img_4936Hope for the 2017 Colorado wheat harvest. I took this just days before we headed home, home.

Thank you, New Holland Ag, MacDon and Conrad Weaver for giving me the opportunity to be a part of the National FFA convention. And for the opportunity to, yet again, share the story of the custom harvester!!

img_5381Cole testing his tractor driving skills on the NH simulator. 

cvnystvvyaartl9A little selfie stick fun with Rebecca and Conrad.

cvtdjx3wgaexmx9-1The Combine Dance – check it out!

If you know a FFA chapter that may not have been able to get their free copy of the DVD, please send Conrad an email at info@greatamericanwheatharvest.com (or leave your Chapter’s information in a comment below). Be sure to tell him I sent you! 🙂

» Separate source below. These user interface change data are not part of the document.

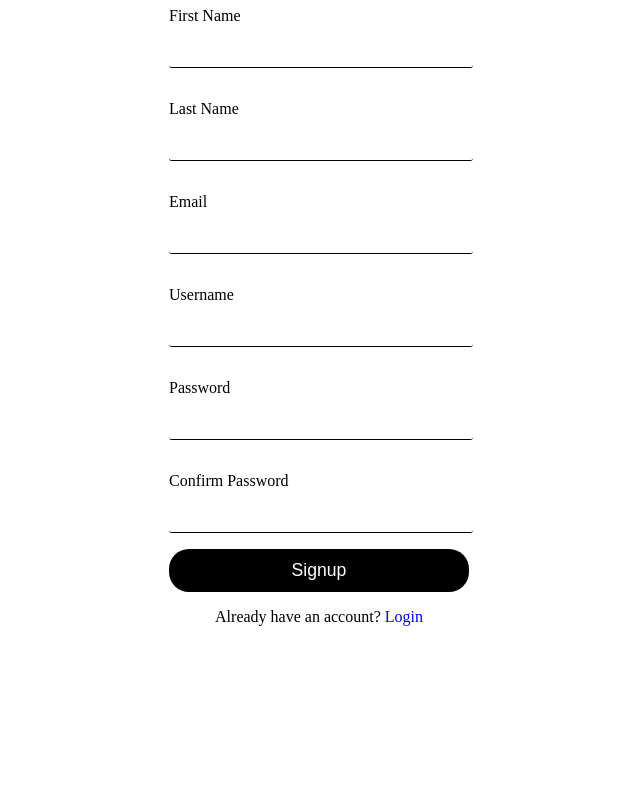
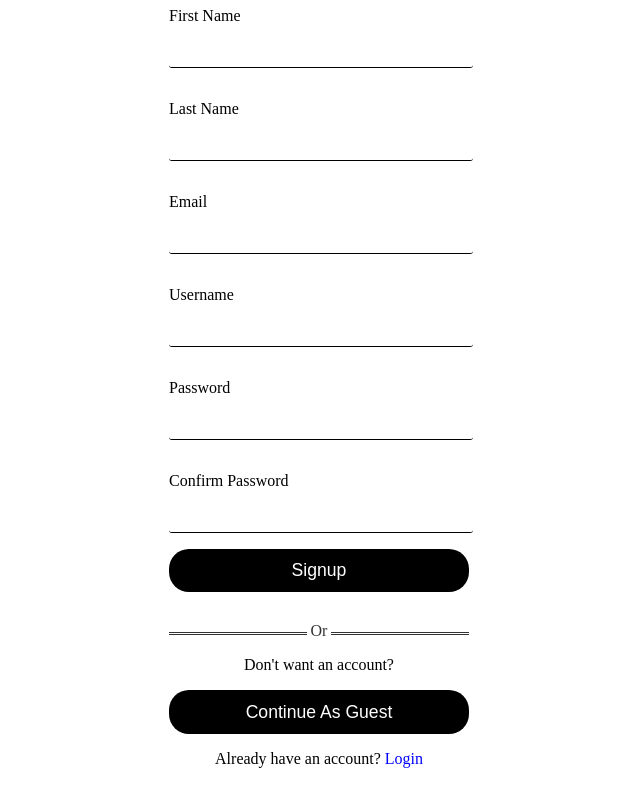
Before and after one commit to Ayoroq/runclub-frontend, a React (Vite) app: page /signup in a window 1280 px wide. Shown: the part 534-1334 px from the top of the page, without its empty margins (321-961 px from the left). Before the commit the page ends 1192 px from the top, so only its background shows below. Built offline with nearby package versions, Linux system fonts and the light colour scheme; no server answers.

Commit message:
Added guest option to signup page

```diff
--- a/src/pages/Signup.jsx
+++ b/src/pages/Signup.jsx
@@ -80,6 +80,15 @@ export default function Signup() {
             text="Signup"
           />
         </form>
+        <div className={styles.guest}>
+          <hr />
+          <p>Don't want an account?</p>
+          <Button
+            className={buttonStyles.signupButton}
+            text="Continue As Guest"
+            onClick={""}
+          />
+        </div>
         <p>
           Already have an account?{" "}
           <span className={styles.loginLink} onClick={() => navigate("/login")}>
--- a/src/pages/pages.module.css
+++ b/src/pages/pages.module.css
@@ -58,6 +58,10 @@ h1 {
   border-radius: 3px;
   border: none;
   border-bottom: 1px solid;
+}
+
+.guest p{
+  text-align: center;
 }
 
 /* Home Page */
```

P.S. I’d still like to have one of those blue coats (jackets)!